Details of how you can get a free gi patch at the end of the podcast. sorry US only

Epi 28 Supplements with Dwane Clifford from Supplement U

Our friend Dwane second from the right.

Our friend Dwane second from the right.

The BjjBrick Podcast is in iTunesand Stitcher radio

This week we talk to Dwane Clifford about training BJJ and how supplements can be a tool to help you reach your goals. Dwane is a friend that we met on the mats. He has a passion for supplements and helping people reach their goals. Dwane has a philosophy of discovering the customers goals and then helping them find the right supplement or training to help.

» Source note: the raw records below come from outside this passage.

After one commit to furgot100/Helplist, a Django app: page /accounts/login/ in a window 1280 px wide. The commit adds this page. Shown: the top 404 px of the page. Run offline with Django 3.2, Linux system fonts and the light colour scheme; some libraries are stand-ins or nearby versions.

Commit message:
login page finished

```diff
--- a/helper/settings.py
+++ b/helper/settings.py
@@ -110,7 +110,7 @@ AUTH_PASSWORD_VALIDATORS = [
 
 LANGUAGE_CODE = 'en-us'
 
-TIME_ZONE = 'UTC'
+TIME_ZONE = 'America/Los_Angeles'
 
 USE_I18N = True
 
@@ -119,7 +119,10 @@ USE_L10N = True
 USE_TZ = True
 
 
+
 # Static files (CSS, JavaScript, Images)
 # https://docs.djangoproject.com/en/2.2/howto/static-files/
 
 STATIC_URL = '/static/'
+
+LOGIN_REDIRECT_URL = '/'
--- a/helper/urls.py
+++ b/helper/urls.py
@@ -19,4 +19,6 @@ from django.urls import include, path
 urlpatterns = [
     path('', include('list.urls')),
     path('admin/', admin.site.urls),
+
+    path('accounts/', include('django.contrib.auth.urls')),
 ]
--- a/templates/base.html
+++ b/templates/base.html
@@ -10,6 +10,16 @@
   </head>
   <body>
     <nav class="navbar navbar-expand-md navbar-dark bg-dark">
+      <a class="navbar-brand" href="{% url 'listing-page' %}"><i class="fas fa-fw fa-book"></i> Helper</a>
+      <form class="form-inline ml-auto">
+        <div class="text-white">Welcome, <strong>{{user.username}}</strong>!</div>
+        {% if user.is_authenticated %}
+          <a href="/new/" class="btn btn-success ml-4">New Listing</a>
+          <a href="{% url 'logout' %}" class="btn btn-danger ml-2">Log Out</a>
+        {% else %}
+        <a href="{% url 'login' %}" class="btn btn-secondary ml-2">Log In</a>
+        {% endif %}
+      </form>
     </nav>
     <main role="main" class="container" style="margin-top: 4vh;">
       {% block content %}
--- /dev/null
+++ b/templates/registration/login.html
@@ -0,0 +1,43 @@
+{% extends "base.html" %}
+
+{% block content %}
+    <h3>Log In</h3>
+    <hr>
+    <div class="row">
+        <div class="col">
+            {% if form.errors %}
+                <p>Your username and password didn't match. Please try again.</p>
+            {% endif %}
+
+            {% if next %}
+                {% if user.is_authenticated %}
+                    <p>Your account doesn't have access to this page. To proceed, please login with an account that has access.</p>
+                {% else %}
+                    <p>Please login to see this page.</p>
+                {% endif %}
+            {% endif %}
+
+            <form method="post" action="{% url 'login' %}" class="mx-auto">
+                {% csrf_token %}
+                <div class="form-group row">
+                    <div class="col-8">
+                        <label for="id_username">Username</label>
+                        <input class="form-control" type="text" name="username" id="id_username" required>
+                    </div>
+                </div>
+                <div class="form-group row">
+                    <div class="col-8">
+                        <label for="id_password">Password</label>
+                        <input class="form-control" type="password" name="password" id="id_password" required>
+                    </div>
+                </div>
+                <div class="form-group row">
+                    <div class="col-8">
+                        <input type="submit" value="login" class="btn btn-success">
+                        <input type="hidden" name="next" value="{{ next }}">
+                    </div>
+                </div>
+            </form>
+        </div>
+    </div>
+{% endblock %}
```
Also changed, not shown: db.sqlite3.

We talk about:supplement u
Supplements that help with flexibility
Supplements that aid with stamina
Why Jiu-Jitsu players should steer clear of products with a lot of caffeine
Taking care of your joints
How supplements can help lubricate your joints
What fish oil does and does not do for you
Some tips for cutting weight, and how using supplements is really a last resort
Tips on cutting weight without using supplements
Gaining size and strength
How to tell if you are in a bad supplement store
Common myths in the supplement industry
Some of the bad things that happens in the supplement industry
Advice if you are new to taking supplements

Our Sponsor- Fujisports.com Coupon code “BJJBrick” for 10% off your order. Check out the Fuji All Around BJJ Gi. Gary and Byron both have this gi. It is affordable, comfortable, it is great for training and competing. This gi will last you for many years. Great value with this gi, and save 10% today!!

Quote of the week: Allen Hopkins (last weeks interview) gives us his favorite quote. He got this from Master Pedro Sauer. Allen asked him “what is the most important thing in Jiu-Jitsu?” Master Pedro Sauer responded with “to always be a gentleman”. At first this quote did not mean much to Allen, as he learned more about Jiu-Jitsu and life he realized this was truly a great quote and a great way to live your life.
Links:
Article of the week- “Surviving (Socially) the Beginner Phase of BJJ” by Valerie Worthington
TheSupplementU
The Supplement U facebook page
Call Dwane at (785)833-2188 Mention this podcast to Dwane and he will give you a discount and free shipping.